Research: Plant terpenes: defense responses, phylogenetic analysis, regulation, and clinical applications

in superfood

The terpenoids are the largest class of natural products. Many exciting products are used as flavors, fragrances, spices in the industrial sector and are also used in perfumery and cosmetics. Many terpenoids have biological activities and are also used in medicine. The conventional acetate-mevalonic acid pathway operates mainly in higher plant cytosol and mitochondria. The non-mevalonic acid pathway occurs in the plastid and synthesizes Hemi-, mono-, sesqui-, and diterpenes together with chlorophyll carotenoids phytol tail. Recent developments in terpenoid biosynthesis, an in-depth description of terpene synthases and their phylogenetic analysis, regulation of terpene biosynthesis, and updates of terpenes entered in the clinical studies are thoroughly reviewed in this review paper.

Background about Terpenes

Plants produce different types of secondary metabolites, many of which were subsequently exploited by humans in a diverse array of biological functions for their beneficial roles (Balandrin et al . 1985). Some terpenoids have their functions in plant defense against biotic and abiotic stress or are used as signal molecules to attract pollination insects.

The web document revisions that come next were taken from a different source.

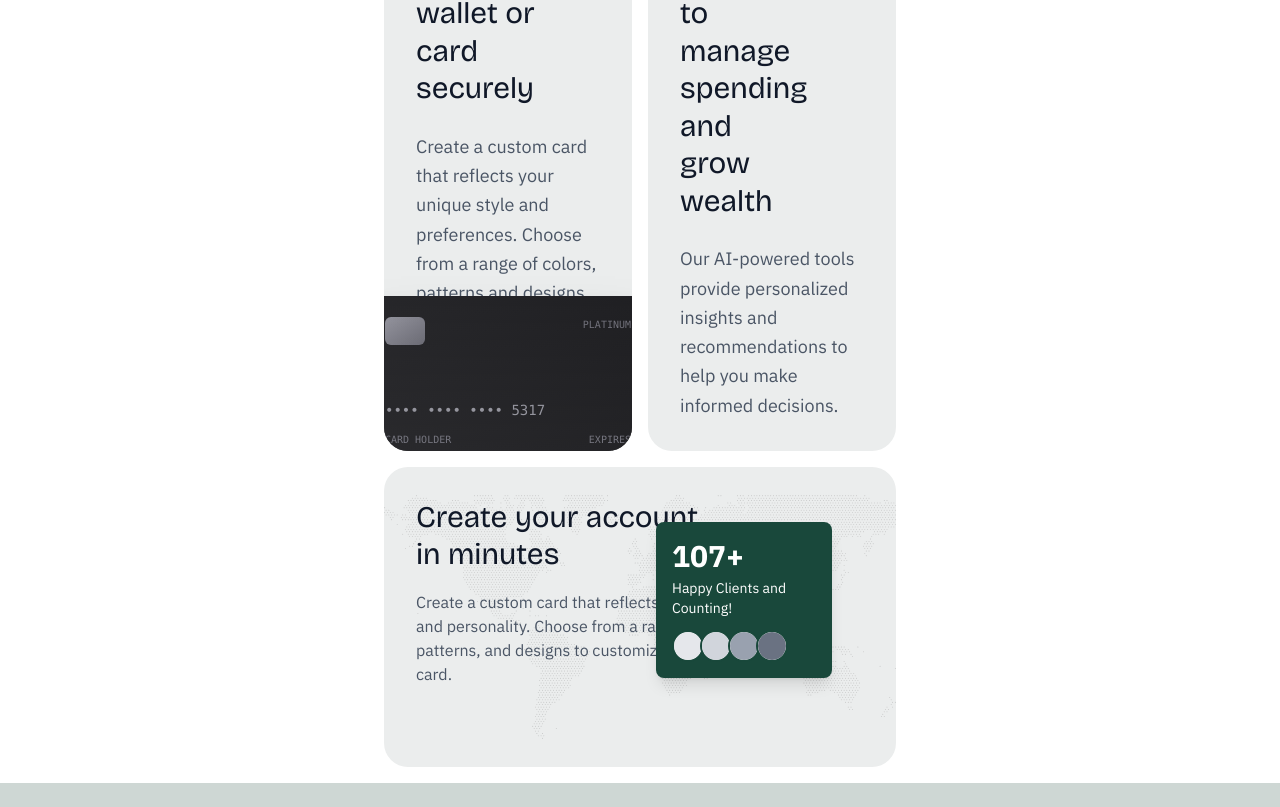
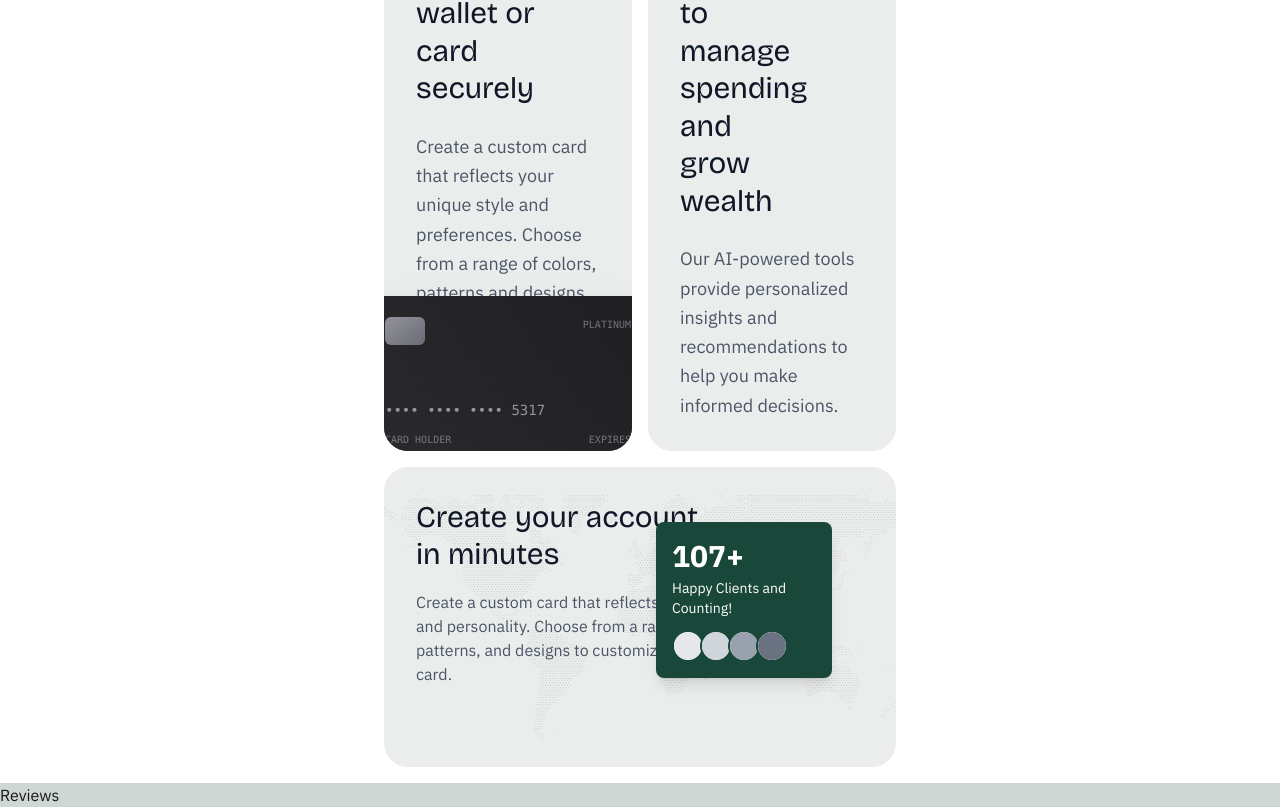
Before and after one commit to Sansarista/banksan, a Next.js app: page / in a window 1280 px wide. Shown: the part 2248-3055 px from the top of the page. Before the commit the page ends 3031 px from the top, so only its background shows below. Built offline with nearby package versions, Linux system fonts and the light colour scheme.

Commit message:
Update:  Reviews section added to Main Page

```diff
--- a/src/app/page.tsx
+++ b/src/app/page.tsx
@@ -2,7 +2,7 @@ import Hero from "@/components/sections/Hero"
 import Stats from "@/components/sections/Stats"
 import Motto from "@/components/sections/Motto"
 import Privileges from "@/components/sections/Privileges"
-
+import Reviews from "@/components/sections/Reviews"
 export default function Home() {
   return (
     <>
@@ -10,6 +10,7 @@ export default function Home() {
           <Stats/>
           <Motto/>
           <Privileges/>
+          <Reviews/>
     </>
   )
 }
```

Some have pharmacological and biological activities out of the examined terpenoids and are, therefore, important for medicine and biotechnology. C5 unit generation, such as isopentenyl diphosphate (IPP) or dimethylallyl diphosphate (DMAPP), is the first step of terpenoid biosynthesis. Two separate pathways that can generate the C5 unit were investigated for this study: the pathway of mevalonate and methylerythritol phosphate (MEP). Terpenoids can be graded as C5 (hemiterpenes), C10 (monoterpenes), C15 (sesquiterpenes), C20 (diterpenes), C25 (sesquiterpenes), C30 (triterpenes), C40 (tetraterpenes), > C40 (polyterpenes) on the basis of C5 units (Ashour et al . 2010; Martin et al . 2003).

Terpene synthases are responsible for terpene synthesis and can easily acquire new catalytic properties through minor structural changes (Keeling et al . 2008). Monoterpenes synthesis is initiated by dephosphorylation and ionization of geranyl diphosphate to geranyl carbocation (Huang et al. 2010). Sesquiterpene synthesis begins with the ionization of farnesyl diphosphate to farnesyl cation, which can also be isomerized to nerolidol cation (Degenhardt et al. 2009). Diterpenes are synthesized in two different ways by diterpene synthases. One way is through the ionization of diphosphate, as catalyzed by class I enzyme, and the other through the substrate’s protonation at the 14, 15-double bond of geranyl diphosphate. The non-steroidal triterpenoids are produced by converting squalene into oxidosqualene and cyclization through the formation of dammarenyl cation. Many terpenoids also possess pharmaceutical characteristics and are currently used in clinical